I snapped most of these in winter. The waters vary from the vast flats and gusty freshwater bodies of the Murray River estuary on the east side to the the generally placid maritime waters of the Gulf St Vincent on the west.
Immediately south, across the unpredictably choppy Backstairs Passage, lies Kangaroo Island. It forms a leaky but calming protective plug, keeping the Southern Ocean out of the Gulfs St Vincent and Spencer.
Of Backstairs Passage, the pithy Captain Matthew Flinders wrote "It forms a private entrance, as it were, to the two gulphs, and I named it Backstairs Passage."
A good Navy man of that day would understand the depth of these things.
Looking north up St Vincent, there are many piles and piers which are lonesome old remnants of great business long washed away.
Ocean smote them jarrah giants, ocean gonna smite your Colourbond Tupperware seaside villa rash, you old fools.
And British Admiralty rum for the finest cognac south of Zanzibar.
They were insane distances and time scales from their 'old world' ports. Neither of them made it home. In the meantime, they got on with the job.
One wonders what the original people thought as they stood in these dunes and watched these enormous alien vehicles.
They were soon to learn what the English would coolly, brutally impose.
Trust me, I'm British: discussing spears on Rapid Bay: this is the first cartouche, or official mapping seal of the state of South Australia
The French explorer Baudin named this peninsula after his sponsor Captain Charles Pierre Claret de Fleurieu, former Minister of Marine and Quartermaster to the emperor Napoleon's household.
Flinders named Gulf St Vincent after his Admiralty sponsor, Right Honorable John Spencer, Earl St Vincent.
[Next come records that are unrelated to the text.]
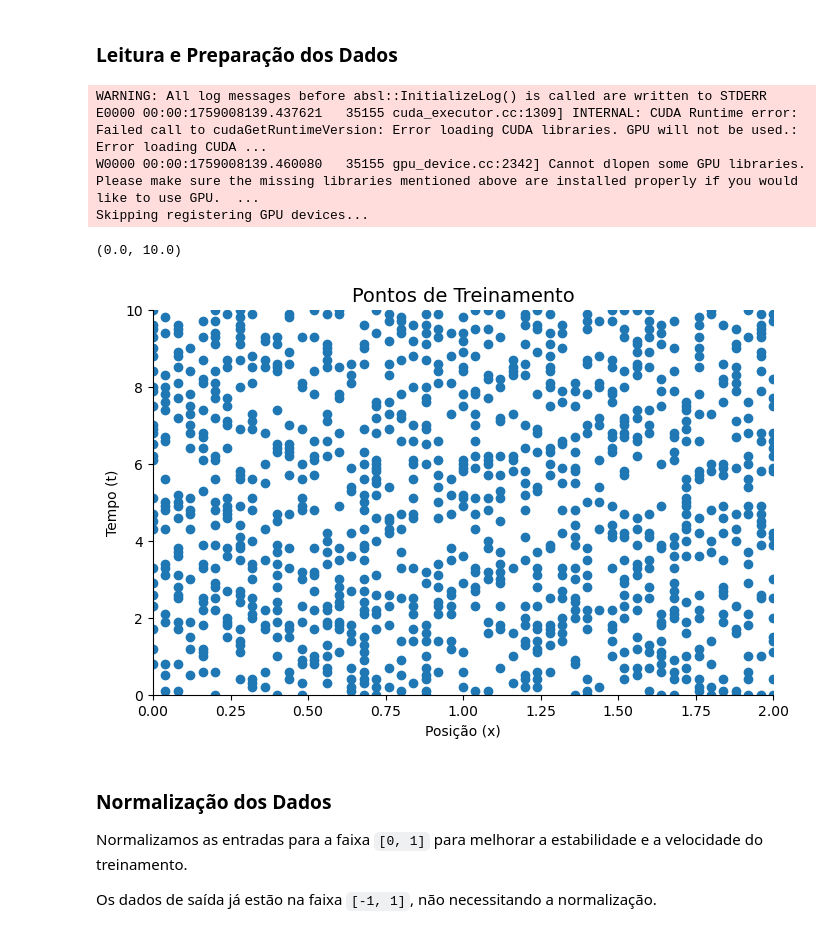
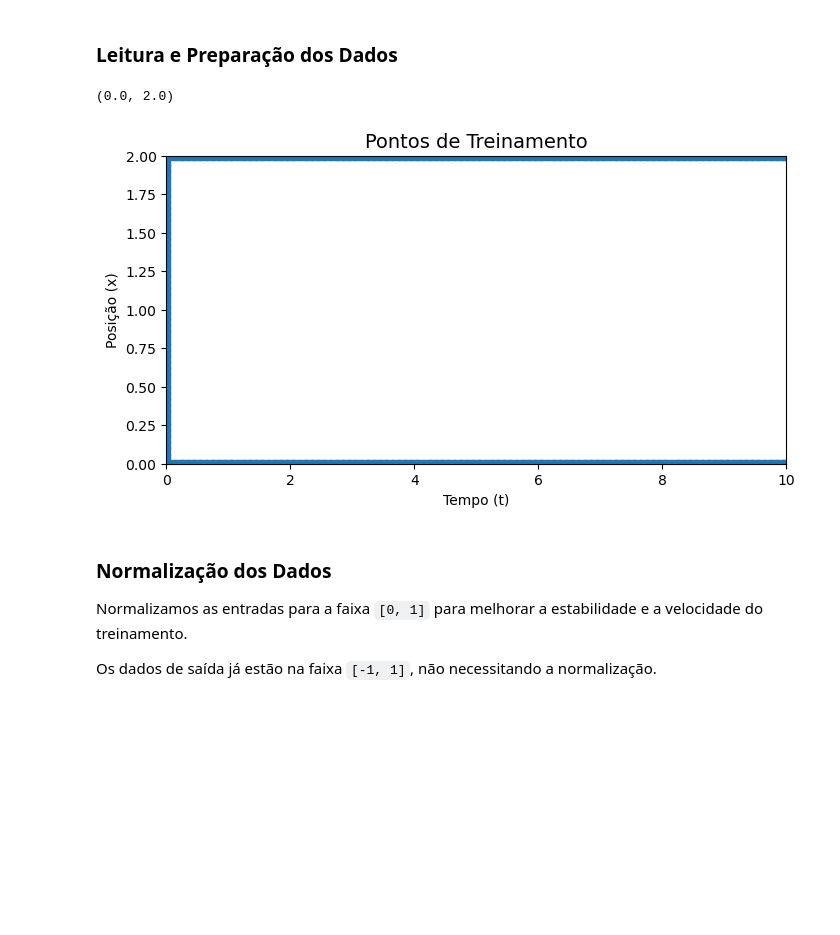
Before and after one commit to thiagoneye/master-sciml, a Jupyter notebook: 04-neural_solvers/notebooks/problem1.ipynb, the cells around one changed output. Drawn from its saved outputs; the diff is of its cells as text; code cells hidden in the pictures; blank space fills up the shorter version.

```diff
--- a/04-neural_solvers/notebooks/problem1.ipynb
+++ b/04-neural_solvers/notebooks/problem1.ipynb
@@ -61,44 +54,39 @@ To enable the following instructions: AVX2 AVX512F AVX512_VNNI FMA, in other ope
 # %%
 # Parâmetros do problema
 ALPHA = 0.05
 
 # Leitura dos dados
 df_full = pd.read_csv("../../00-scientific_computer/data/problem1.csv")
-df = df_full.sample(frac=0.2, random_state=42)
+df = df_full[
+    (df_full["position"] == 0) | (df_full["position"] == 2) | (df_full["time"] == 0)
+]
+# df = df.sample(frac=0.1, random_state=42)
 
 # Dados completos, entrada (x, t) e saída (T)
 X = df_full[["position", "time"]].values
 T = df_full[["temperature"]].values
 
 # Dados de treino
 X_train_raw = df[["position", "time"]].values
 T_train_raw = df[["temperature"]].values
 
 # Converte para tensores do TensorFlow
 X_train_tf = tf.convert_to_tensor(X_train_raw, dtype=tf.float32)
 T_train_tf = tf.convert_to_tensor(T_train_raw, dtype=tf.float32)
 
 # Plot
-fig, ax = plt.subplots(figsize=(8, 5))
+fig, ax = plt.subplots(figsize=(8, 4))
 
-ax.scatter(X_train_raw[:, 0], X_train_raw[:, 1])
+ax.scatter(X_train_raw[:, 1], X_train_raw[:, 0])
 
 ax.set_title("Pontos de Treinamento", fontsize=14)
-ax.set_xlabel("Posição (x)", fontsize=10)
-ax.set_ylabel("Tempo (t)", fontsize=10)
-
-ax.spines["top"].set_visible(False)
-ax.spines["right"].set_visible(False)
-
-ax.set_xlim([X[:, 0].min(), X[:, 0].max()])
-ax.set_ylim([X[:, 1].min(), X[:, 1].max()])
+ax.set_xlabel("Tempo (t)", fontsize=10)
+ax.set_ylabel("Posição (x)", fontsize=10)
+ax.set_xlim([X[:, 1].min(), X[:, 1].max()])
+ax.set_ylim([X[:, 0].min(), X[:, 0].max()])
 # %% [output]
-WARNING: All log messages before absl::InitializeLog() is called are written to STDERR
-E0000 00:00:1759008139.437621   35155 cuda_executor.cc:1309] INTERNAL: CUDA Runtime error: Failed call to cudaGetRuntimeVersion: Error loading CUDA libraries. GPU will not be used.: Error loading CUDA ...
-W0000 00:00:1759008139.460080   35155 gpu_device.cc:2342] Cannot dlopen some GPU libraries. Please make sure the missing libraries mentioned above are installed properly if you would like to use GPU.  ...
-Skipping registering GPU devices...
+(0.0, 2.0)
-(0.0, 10.0)
-[figure, old version]
+[figure, new version]
 # %% [markdown]
 ### Normalização dos Dados
 
```
Also changed, not shown: parts of 8 cells of this notebook.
Baudin had named the same gulf after Bonaparte's mistress, Josephine, not knowing that Bony had already replaced her with Marie Louise and chose then to call it Louisa's Gulf. The Poms won.